Down to the last line, print the data that follows exactly, without its pictures.

### Dataset content ###

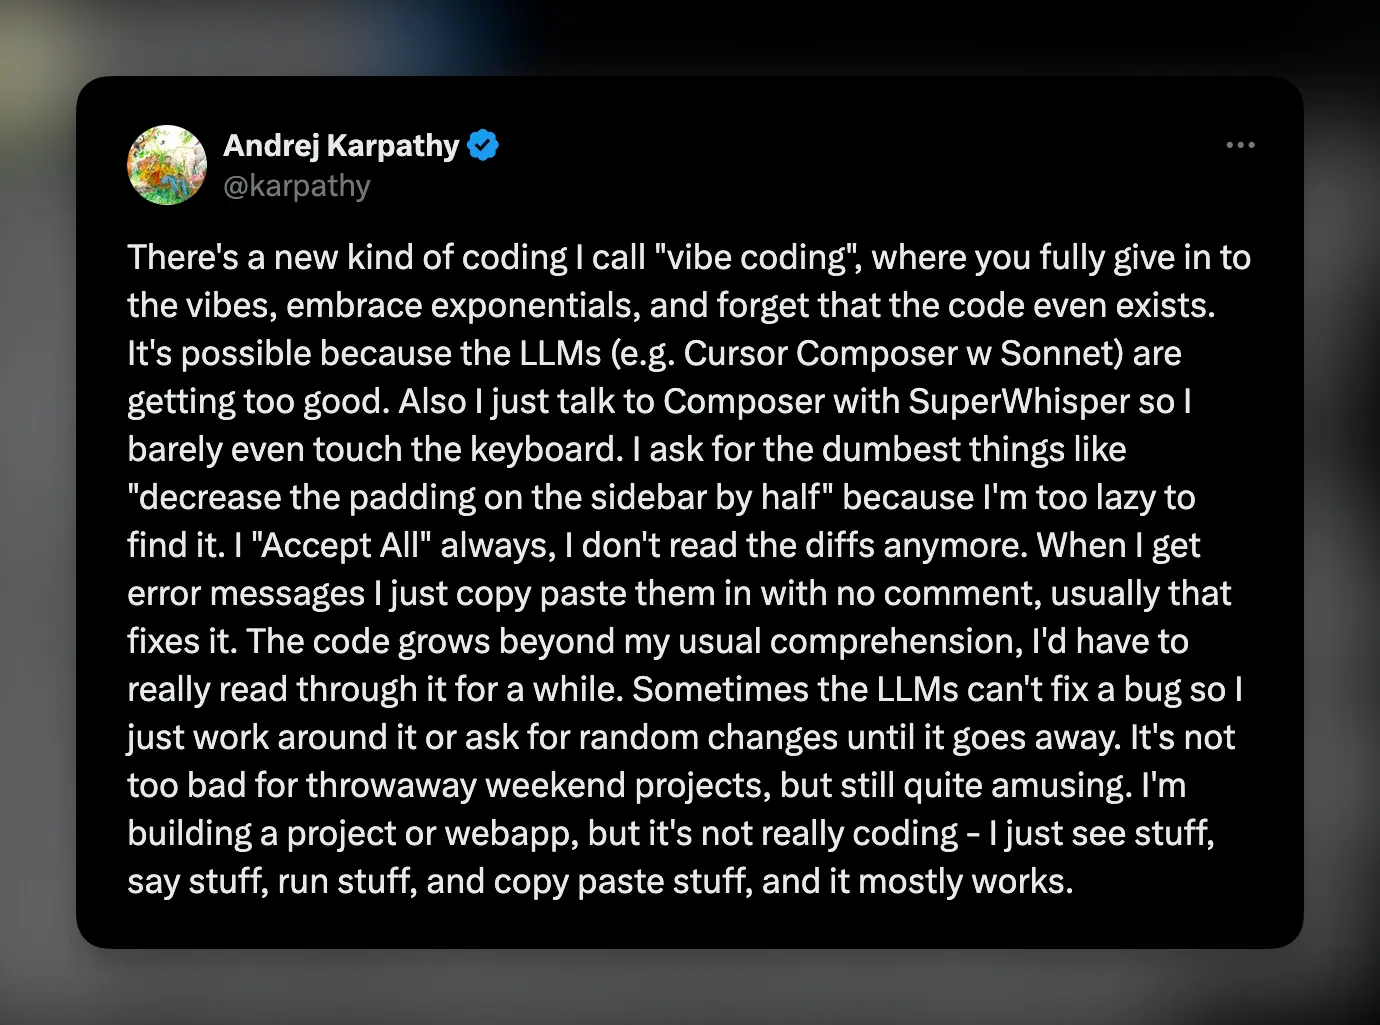
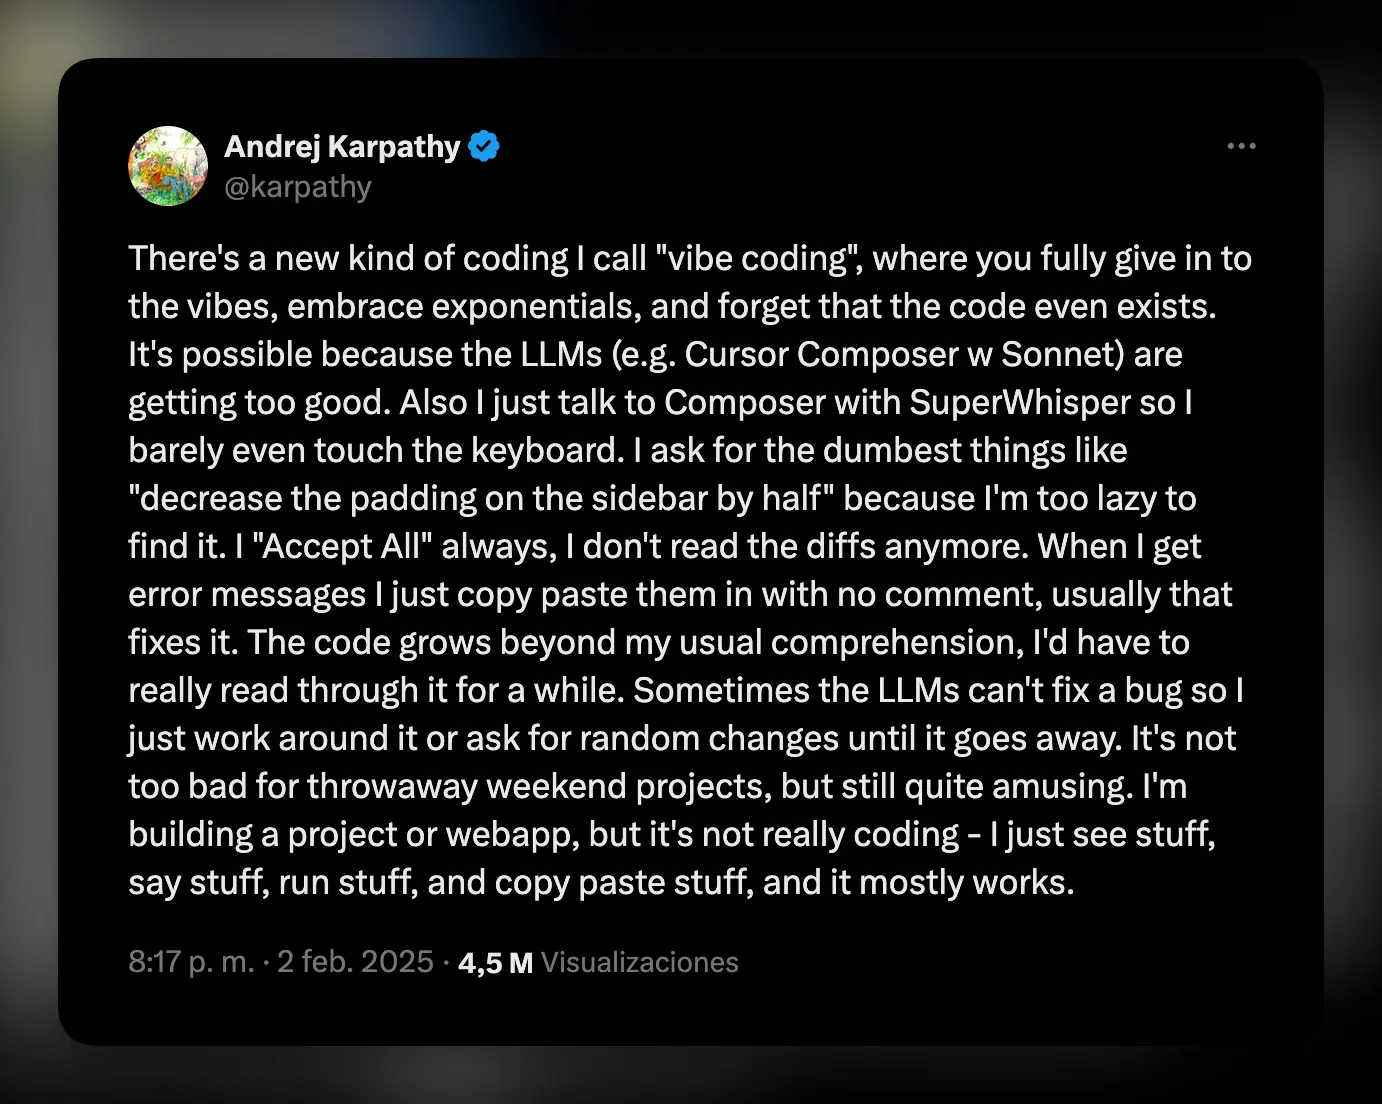
Update vibe coding definition and add Karpathy's profile image

diff --git a/src/content/posts/vibe_coding.md b/src/content/posts/vibe_coding.md
@@ -15,7 +15,7 @@ draft: false
 
 ## ¿Qué es el Vibe Coding?
 
-Es un enfoque de programación asistida por inteligencia artificial donde no escribes el código manualmente, sino que describes en lenguaje natural lo que quieres lograr y la IA genera el código funcional a partir de esa descripción. Fue acuñado por Andrej Karpathy en 2025 y representa un cambio de paradigma en el desarrollo de software, donde el programador actúa más como un director creativo que define la intención o “vibra” del proyecto, mientras la IA se encarga de la implementación técnica.
+Es una forma distinta de programar software usando inteligencia artificial. En vez de escribir el código a mano, le dices a la IA —en lenguaje natural— qué quieres construir, y ella se encarga de hacerlo. El término lo propuso **Andrej Karpathy** y plantea un giro interesante: no se trata de escribir código, sino más bien de dar la dirección, la intención, la “vibra” del proyecto, para que la IA lo ejecuta.
 
 ![andrej_karpathy](/blog/images/posts/andrej_karpathy.webp)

###

Completed task >>
Update vibe coding definition and add Karpathy's profile image

diff --git a/src/content/posts/vibe_coding.md b/src/content/posts/vibe_coding.md
@@ -15,7 +15,7 @@ draft: false
 
 ## ¿Qué es el Vibe Coding?
 
-Es un enfoque de programación asistida por inteligencia artificial donde no escribes el código manualmente, sino que describes en lenguaje natural lo que quieres lograr y la IA genera el código funcional a partir de esa descripción. Fue acuñado por Andrej Karpathy en 2025 y representa un cambio de paradigma en el desarrollo de software, donde el programador actúa más como un director creativo que define la intención o “vibra” del proyecto, mientras la IA se encarga de la implementación técnica.
+Es una forma distinta de programar software usando inteligencia artificial. En vez de escribir el código a mano, le dices a la IA —en lenguaje natural— qué quieres construir, y ella se encarga de hacerlo. El término lo propuso **Andrej Karpathy** y plantea un giro interesante: no se trata de escribir código, sino más bien de dar la dirección, la intención, la “vibra” del proyecto, para que la IA lo ejecuta.
 
 ![andrej_karpathy](/blog/images/posts/andrej_karpathy.webp)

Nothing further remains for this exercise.